Looking for your COVID-19 vaccination record?

The California Department of Public Health has created an online portal where you can access your vaccination information. The site will give you a digital copy of your vaccine record, which you can also print. Go to myvaccinerecord.cdph.ca.gov.

If you notice an error in the state’s record, please contact the entity that gave you the vaccine to get the information corrected.

Breaking Our Bag Habit

General information

Important Notice: Effective Tuesday, December 22, 2020, the Health Officer Order Appendix A of the Social Distancing Protocol was revised to remove language about not permitting individuals to bring reusable items from home into stores. The removal of the language means that County residents may bring their reusable shopping bags into retail stores. Retail stores may adopt their own stricter policies prohibiting such items if they wish. For more information about the revised Order, read the County’s December 22, 2020 Health Officer Order Appendix A.

About 63 million single-use plastic bags were used every year before San Mateo County’s Reusable Bag Ordinance went into effect. Most of them ended up in landfills, or as litter on land and in our waterways.

Reusable Bag Ordinance

San Mateo County’s Reusable Bag Ordinance has reduced litter and landfill waste. Surveys conducted by the County show that the number of shoppers bringing their own bags, and hand-carrying items has increased over 100%.

San Mateo County’s Reusable Bag Ordinance was approved by the County Board of Supervisors in November 2012 and went into effect in April 2013.  The Ordinance preempts any State legislation passed or approved. A reusable plastic or paper bag costs 25 cents as of January 1st, 2015. Retailers in the City of Millbrae will still charge 10 cents a bag as the City adopted its own ordinance in 2012. Residents can avoid the charge by bringing their own reusable bag.

All retail stores are included in the Reusable Bag Ordinance; restaurants are not included.

Report a non-compliant retail store, and Environmental Health Services will follow up with the business.

Environmental Impacts of Single-Use Bags

Plastic never biodegrades; instead it breaks down into smaller and smaller particles that pollute our community, blow into storm drains, and ultimately contaminate waterways and harm wildlife.

Paper bags aren’t much better.
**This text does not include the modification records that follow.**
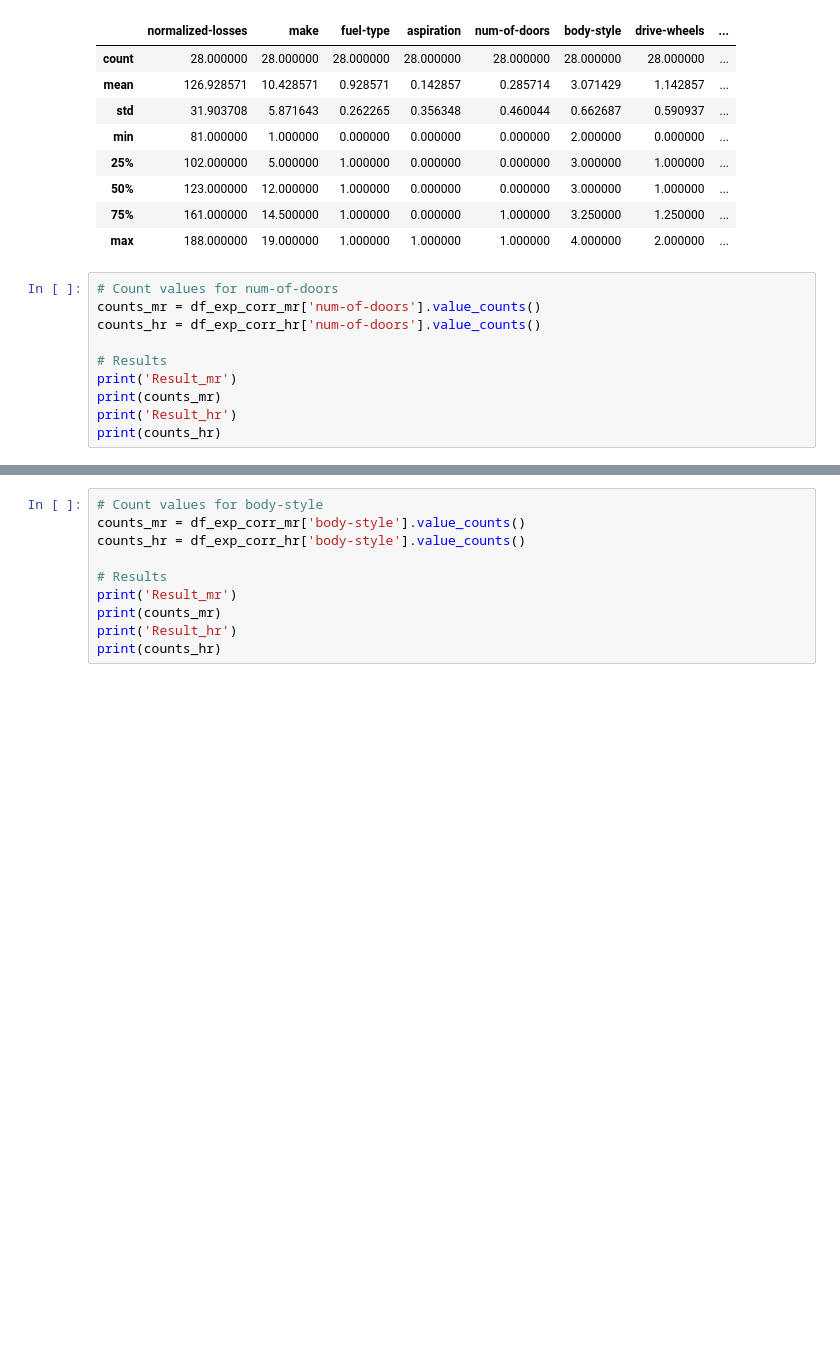
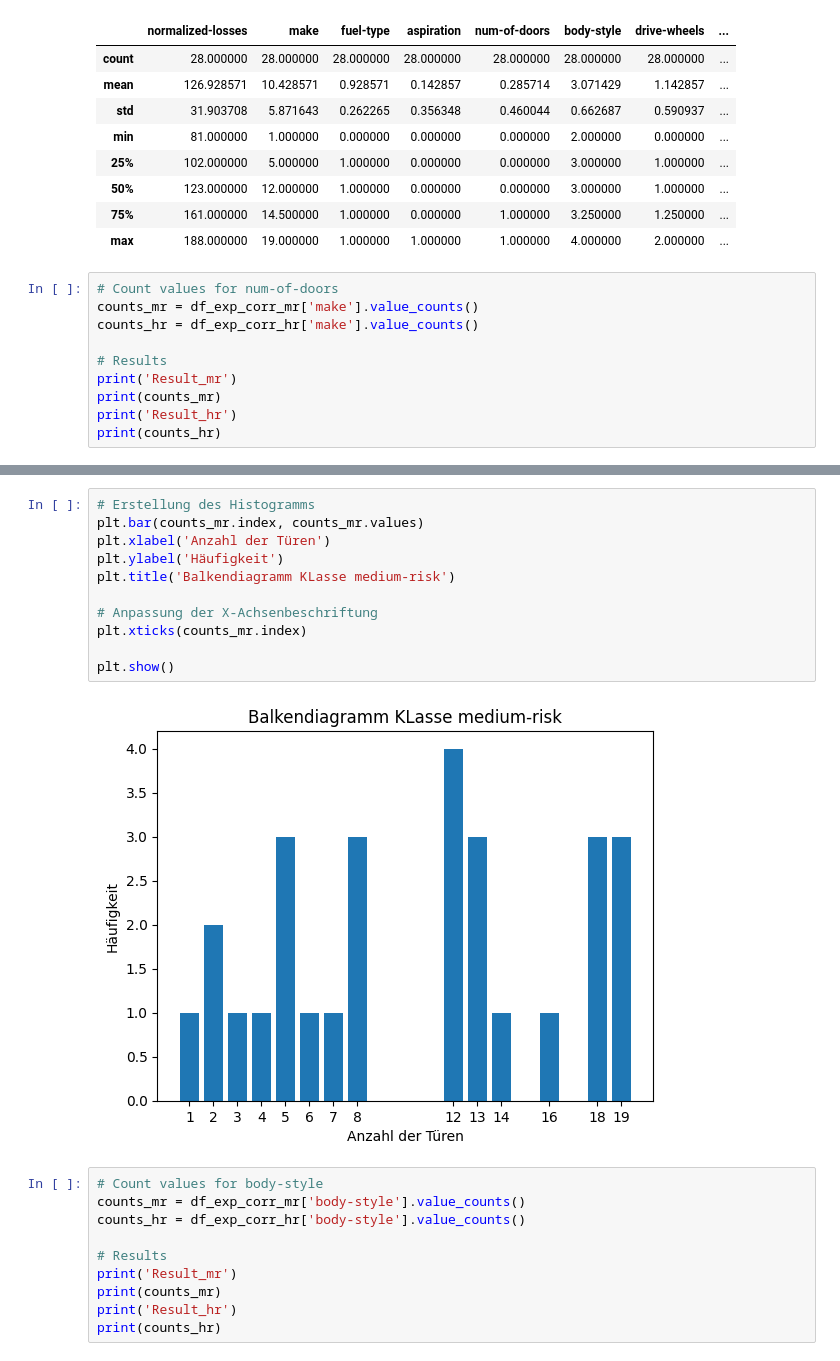
Before and after one commit to KingKai69/VisualAnalytics, a Jupyter notebook: VA_Classification.ipynb, the cells around one changed output, grey strips where cells are left out. Drawn from its saved outputs; the diff is of its cells as text; blank space fills up the shorter version.

```diff
--- a/VA_Classification.ipynb
+++ b/VA_Classification.ipynb
@@ -641,8 +646,8 @@ df_exp_corr_mr.describe()
 | max | 188.000000 | 19.000000 | 1.000000 | 1.000000 | 1.000000 | 4.000000 | 2.000000 | ... |
 # %%
 # Count values for num-of-doors
-counts_mr = df_exp_corr_mr['num-of-doors'].value_counts()
-counts_hr = df_exp_corr_hr['num-of-doors'].value_counts()
+counts_mr = df_exp_corr_mr['make'].value_counts()
+counts_hr = df_exp_corr_hr['make'].value_counts()
 
 # Results
 print('Result_mr')
@@ -661,3 +675,16 @@ Name: num-of-doors, dtype: int64
+# %%
+# Erstellung des Histogramms
+plt.bar(counts_mr.index, counts_mr.values)
+plt.xlabel('Anzahl der Türen')
+plt.ylabel('Häufigkeit')
+plt.title('Balkendiagramm KLasse medium-risk')
+
+# Anpassung der X-Achsenbeschriftung
+plt.xticks(counts_mr.index)
+
+plt.show()
+# %% [output]
+[figure, added]
 # %%
 # Count values for body-style
 counts_mr = df_exp_corr_mr['body-style'].value_counts()
```
Also changed, not shown: parts of 9 cells of this notebook, 2 other files.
While recycling has helped, a study by the Environmental Protection Agency found that only 4.3 percent of paper bags end up being recycled and single-use paper bags contribute to greenhouse gas emissions just as much as plastic bags.

San Mateo County prepared an Environmental Impact Report and found that the adoption of an ordinance regulating single-use bags would benefit the environment.

Watch the Bag Ban Green Ninja Video

Breaking Our Bag Habit

Resources for Retailers